(What you will do): Without including any pictures, copy every line below exactly.

(Recorded information begins)

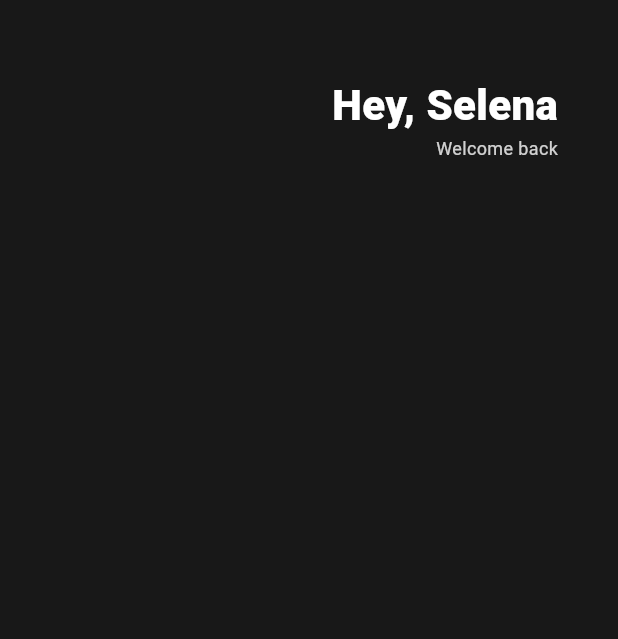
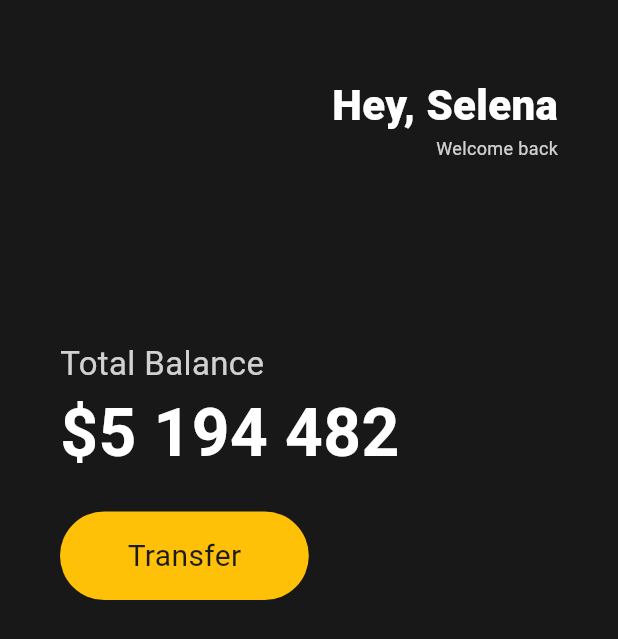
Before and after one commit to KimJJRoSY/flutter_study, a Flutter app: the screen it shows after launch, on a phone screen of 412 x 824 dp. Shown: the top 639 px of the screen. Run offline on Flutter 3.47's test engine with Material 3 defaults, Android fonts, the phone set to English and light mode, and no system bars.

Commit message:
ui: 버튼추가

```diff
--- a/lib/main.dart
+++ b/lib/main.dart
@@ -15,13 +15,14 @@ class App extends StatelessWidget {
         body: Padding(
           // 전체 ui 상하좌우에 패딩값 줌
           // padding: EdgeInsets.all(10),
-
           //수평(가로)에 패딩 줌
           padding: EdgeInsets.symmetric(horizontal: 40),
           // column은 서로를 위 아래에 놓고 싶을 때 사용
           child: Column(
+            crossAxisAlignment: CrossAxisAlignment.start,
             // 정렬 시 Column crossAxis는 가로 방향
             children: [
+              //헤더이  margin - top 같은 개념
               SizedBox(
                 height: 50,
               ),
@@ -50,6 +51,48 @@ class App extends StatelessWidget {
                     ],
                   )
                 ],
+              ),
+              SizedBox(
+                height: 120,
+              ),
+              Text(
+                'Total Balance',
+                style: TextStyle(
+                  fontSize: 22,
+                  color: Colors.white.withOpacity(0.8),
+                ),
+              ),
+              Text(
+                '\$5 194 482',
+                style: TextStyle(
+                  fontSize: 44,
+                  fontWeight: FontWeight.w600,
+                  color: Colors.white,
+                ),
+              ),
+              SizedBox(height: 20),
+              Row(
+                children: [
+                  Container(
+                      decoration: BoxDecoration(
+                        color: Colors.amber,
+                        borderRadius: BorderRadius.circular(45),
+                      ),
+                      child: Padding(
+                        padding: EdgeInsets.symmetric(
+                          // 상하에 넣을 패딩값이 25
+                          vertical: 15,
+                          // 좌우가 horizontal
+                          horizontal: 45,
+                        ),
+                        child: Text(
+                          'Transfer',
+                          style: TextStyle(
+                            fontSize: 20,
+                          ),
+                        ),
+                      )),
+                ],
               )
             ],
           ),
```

(Recorded information ends)

(Your response):
Before and after one commit to KimJJRoSY/flutter_study, a Flutter app: the screen it shows after launch, on a phone screen of 412 x 824 dp. Shown: the top 639 px of the screen. Run offline on Flutter 3.47's test engine with Material 3 defaults, Android fonts, the phone set to English and light mode, and no system bars.

Commit message:
ui: 버튼추가

```diff
--- a/lib/main.dart
+++ b/lib/main.dart
@@ -15,13 +15,14 @@ class App extends StatelessWidget {
         body: Padding(
           // 전체 ui 상하좌우에 패딩값 줌
           // padding: EdgeInsets.all(10),
-
           //수평(가로)에 패딩 줌
           padding: EdgeInsets.symmetric(horizontal: 40),
           // column은 서로를 위 아래에 놓고 싶을 때 사용
           child: Column(
+            crossAxisAlignment: CrossAxisAlignment.start,
             // 정렬 시 Column crossAxis는 가로 방향
             children: [
+              //헤더이  margin - top 같은 개념
               SizedBox(
                 height: 50,
               ),
@@ -50,6 +51,48 @@ class App extends StatelessWidget {
                     ],
                   )
                 ],
+              ),
+              SizedBox(
+                height: 120,
+              ),
+              Text(
+                'Total Balance',
+                style: TextStyle(
+                  fontSize: 22,
+                  color: Colors.white.withOpacity(0.8),
+                ),
+              ),
+              Text(
+                '\$5 194 482',
+                style: TextStyle(
+                  fontSize: 44,
+                  fontWeight: FontWeight.w600,
+                  color: Colors.white,
+                ),
+              ),
+              SizedBox(height: 20),
+              Row(
+                children: [
+                  Container(
+                      decoration: BoxDecoration(
+                        color: Colors.amber,
+                        borderRadius: BorderRadius.circular(45),
+                      ),
+                      child: Padding(
+                        padding: EdgeInsets.symmetric(
+                          // 상하에 넣을 패딩값이 25
+                          vertical: 15,
+                          // 좌우가 horizontal
+                          horizontal: 45,
+                        ),
+                        child: Text(
+                          'Transfer',
+                          style: TextStyle(
+                            fontSize: 20,
+                          ),
+                        ),
+                      )),
+                ],
               )
             ],
           ),
```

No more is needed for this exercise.